> **ACTION ITEM**
Select from the records below every line that has the word "timedelta" in it.
-------- EXERCISE DATA --------
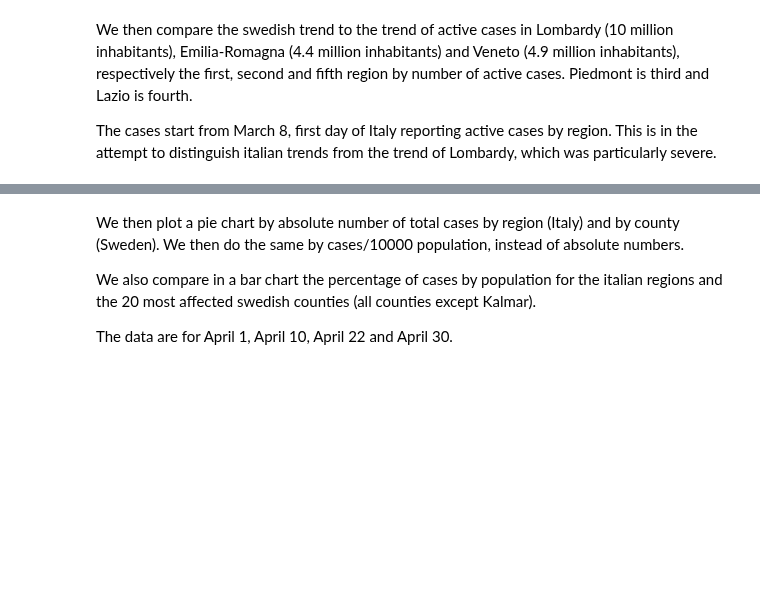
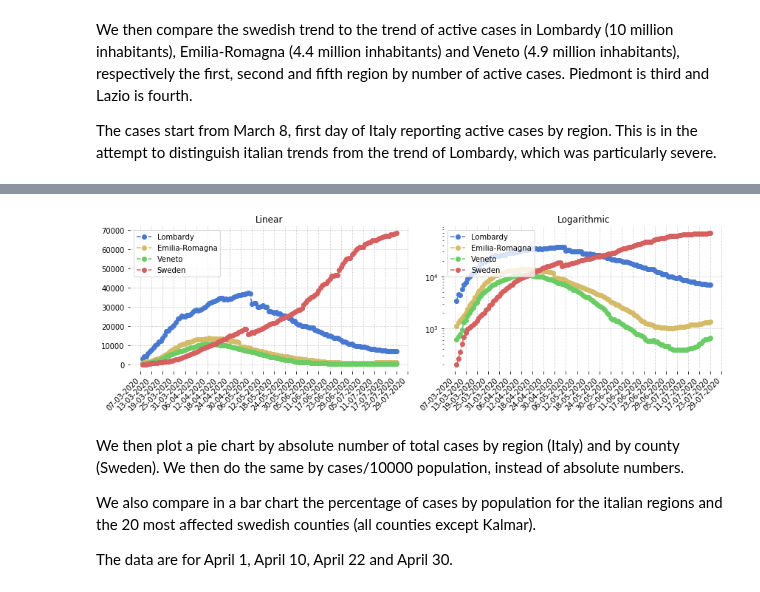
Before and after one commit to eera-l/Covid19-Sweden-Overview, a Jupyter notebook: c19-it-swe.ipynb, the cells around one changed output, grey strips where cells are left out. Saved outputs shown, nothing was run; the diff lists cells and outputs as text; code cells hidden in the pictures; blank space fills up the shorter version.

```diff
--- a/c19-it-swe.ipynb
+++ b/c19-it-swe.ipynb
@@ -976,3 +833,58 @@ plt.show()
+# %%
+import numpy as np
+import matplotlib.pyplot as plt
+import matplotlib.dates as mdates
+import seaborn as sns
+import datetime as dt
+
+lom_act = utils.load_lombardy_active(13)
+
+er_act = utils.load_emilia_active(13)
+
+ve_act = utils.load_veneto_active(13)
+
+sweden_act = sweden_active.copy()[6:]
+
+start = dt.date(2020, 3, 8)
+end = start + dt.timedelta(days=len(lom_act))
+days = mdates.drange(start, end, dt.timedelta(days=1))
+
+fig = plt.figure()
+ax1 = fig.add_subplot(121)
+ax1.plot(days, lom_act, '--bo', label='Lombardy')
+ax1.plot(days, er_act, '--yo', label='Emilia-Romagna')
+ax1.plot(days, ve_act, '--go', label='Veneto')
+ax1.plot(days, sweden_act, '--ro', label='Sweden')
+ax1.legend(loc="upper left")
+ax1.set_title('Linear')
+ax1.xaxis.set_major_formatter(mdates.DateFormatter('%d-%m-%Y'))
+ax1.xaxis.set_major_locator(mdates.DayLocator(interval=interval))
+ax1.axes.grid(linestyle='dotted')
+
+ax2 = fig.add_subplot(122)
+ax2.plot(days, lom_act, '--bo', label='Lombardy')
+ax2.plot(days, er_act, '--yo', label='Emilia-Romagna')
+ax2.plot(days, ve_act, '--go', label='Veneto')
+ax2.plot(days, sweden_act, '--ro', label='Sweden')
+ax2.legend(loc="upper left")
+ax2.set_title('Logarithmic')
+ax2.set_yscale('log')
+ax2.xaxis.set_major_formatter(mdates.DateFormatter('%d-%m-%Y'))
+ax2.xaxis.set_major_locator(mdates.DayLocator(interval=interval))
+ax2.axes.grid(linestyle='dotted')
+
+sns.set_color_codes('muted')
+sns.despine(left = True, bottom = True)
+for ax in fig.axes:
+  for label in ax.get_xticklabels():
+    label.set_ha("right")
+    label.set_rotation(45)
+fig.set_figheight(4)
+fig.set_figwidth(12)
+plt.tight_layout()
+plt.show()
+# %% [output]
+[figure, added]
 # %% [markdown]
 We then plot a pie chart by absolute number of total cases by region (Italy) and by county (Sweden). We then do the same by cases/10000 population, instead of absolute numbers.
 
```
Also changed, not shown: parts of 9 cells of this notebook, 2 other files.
--------
-------- EXERCISE DATA --------
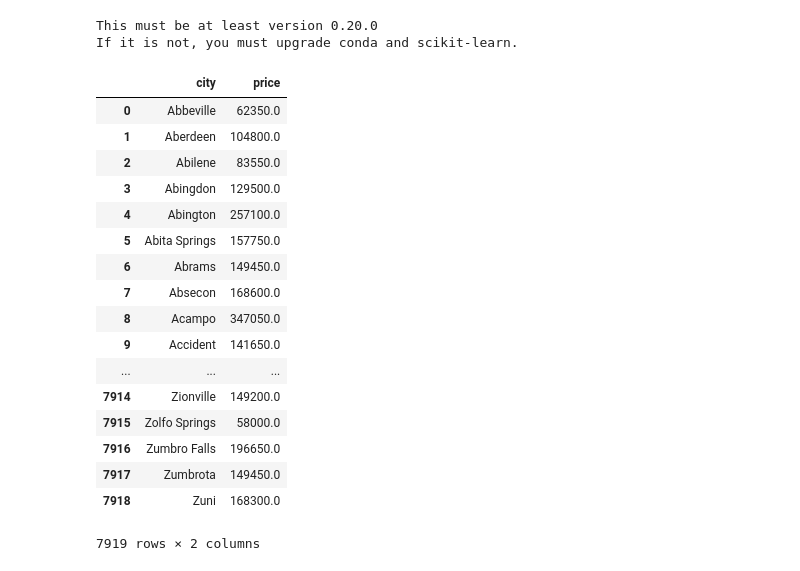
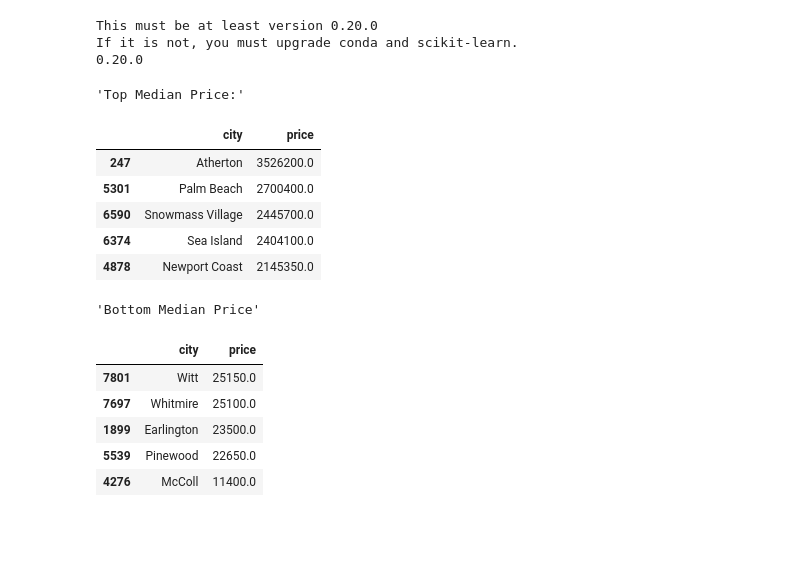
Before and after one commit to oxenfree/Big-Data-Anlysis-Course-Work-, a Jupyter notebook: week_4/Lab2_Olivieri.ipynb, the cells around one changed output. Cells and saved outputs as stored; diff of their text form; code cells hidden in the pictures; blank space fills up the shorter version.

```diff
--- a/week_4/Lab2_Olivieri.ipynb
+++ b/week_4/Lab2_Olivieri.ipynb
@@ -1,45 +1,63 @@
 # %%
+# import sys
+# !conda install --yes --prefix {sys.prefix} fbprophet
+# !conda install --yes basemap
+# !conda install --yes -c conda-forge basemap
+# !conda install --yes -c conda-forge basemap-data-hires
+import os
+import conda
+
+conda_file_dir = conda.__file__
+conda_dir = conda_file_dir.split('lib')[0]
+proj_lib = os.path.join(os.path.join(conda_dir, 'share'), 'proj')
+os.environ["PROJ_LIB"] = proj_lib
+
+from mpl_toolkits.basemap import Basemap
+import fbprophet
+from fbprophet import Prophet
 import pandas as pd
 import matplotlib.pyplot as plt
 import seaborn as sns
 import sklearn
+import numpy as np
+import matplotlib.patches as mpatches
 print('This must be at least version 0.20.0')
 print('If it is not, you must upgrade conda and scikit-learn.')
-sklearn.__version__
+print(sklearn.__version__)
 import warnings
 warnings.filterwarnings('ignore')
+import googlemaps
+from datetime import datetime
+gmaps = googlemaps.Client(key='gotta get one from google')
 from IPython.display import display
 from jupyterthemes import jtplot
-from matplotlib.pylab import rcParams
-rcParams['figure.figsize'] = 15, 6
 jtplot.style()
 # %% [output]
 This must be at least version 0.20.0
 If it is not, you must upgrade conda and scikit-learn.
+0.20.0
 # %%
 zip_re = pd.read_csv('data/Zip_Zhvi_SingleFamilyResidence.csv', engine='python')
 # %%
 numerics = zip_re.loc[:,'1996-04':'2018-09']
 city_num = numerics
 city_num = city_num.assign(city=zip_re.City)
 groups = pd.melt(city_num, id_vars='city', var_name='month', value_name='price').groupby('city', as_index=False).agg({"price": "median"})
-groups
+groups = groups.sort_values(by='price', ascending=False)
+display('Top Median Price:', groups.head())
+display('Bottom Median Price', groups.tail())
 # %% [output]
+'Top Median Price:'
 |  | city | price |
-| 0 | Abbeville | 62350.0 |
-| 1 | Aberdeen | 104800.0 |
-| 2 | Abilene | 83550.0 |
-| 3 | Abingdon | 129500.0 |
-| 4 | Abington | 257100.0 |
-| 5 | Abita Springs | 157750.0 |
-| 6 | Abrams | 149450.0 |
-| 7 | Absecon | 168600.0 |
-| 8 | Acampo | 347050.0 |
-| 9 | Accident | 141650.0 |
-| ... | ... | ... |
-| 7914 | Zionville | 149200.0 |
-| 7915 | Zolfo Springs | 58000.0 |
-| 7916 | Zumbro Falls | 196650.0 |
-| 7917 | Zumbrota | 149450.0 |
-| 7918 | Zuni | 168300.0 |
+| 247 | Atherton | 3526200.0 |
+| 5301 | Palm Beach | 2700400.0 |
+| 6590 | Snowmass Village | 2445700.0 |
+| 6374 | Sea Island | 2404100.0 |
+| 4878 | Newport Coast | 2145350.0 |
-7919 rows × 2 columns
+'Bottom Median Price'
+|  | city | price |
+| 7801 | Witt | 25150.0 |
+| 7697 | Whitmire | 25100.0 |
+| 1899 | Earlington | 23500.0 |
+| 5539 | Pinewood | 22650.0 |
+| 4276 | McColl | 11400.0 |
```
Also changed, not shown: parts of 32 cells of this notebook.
--------
-------- EXERCISE DATA --------
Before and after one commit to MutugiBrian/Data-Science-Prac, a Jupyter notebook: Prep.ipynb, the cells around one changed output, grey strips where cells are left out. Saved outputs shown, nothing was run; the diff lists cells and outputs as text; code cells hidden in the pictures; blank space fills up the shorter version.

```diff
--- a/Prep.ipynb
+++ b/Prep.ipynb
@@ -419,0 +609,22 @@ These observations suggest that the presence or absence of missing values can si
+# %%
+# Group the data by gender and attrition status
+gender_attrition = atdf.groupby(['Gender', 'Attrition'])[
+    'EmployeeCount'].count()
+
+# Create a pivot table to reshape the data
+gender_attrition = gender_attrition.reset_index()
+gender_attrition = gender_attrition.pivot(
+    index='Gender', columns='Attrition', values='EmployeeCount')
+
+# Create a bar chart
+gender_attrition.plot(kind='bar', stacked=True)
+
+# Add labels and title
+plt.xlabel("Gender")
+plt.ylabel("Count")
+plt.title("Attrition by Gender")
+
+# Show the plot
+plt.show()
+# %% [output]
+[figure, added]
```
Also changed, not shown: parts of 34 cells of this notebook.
--------
> **RESULT OF THE EXERCISE**
+end = start + dt.timedelta(days=len(lom_act))
+days = mdates.drange(start, end, dt.timedelta(days=1))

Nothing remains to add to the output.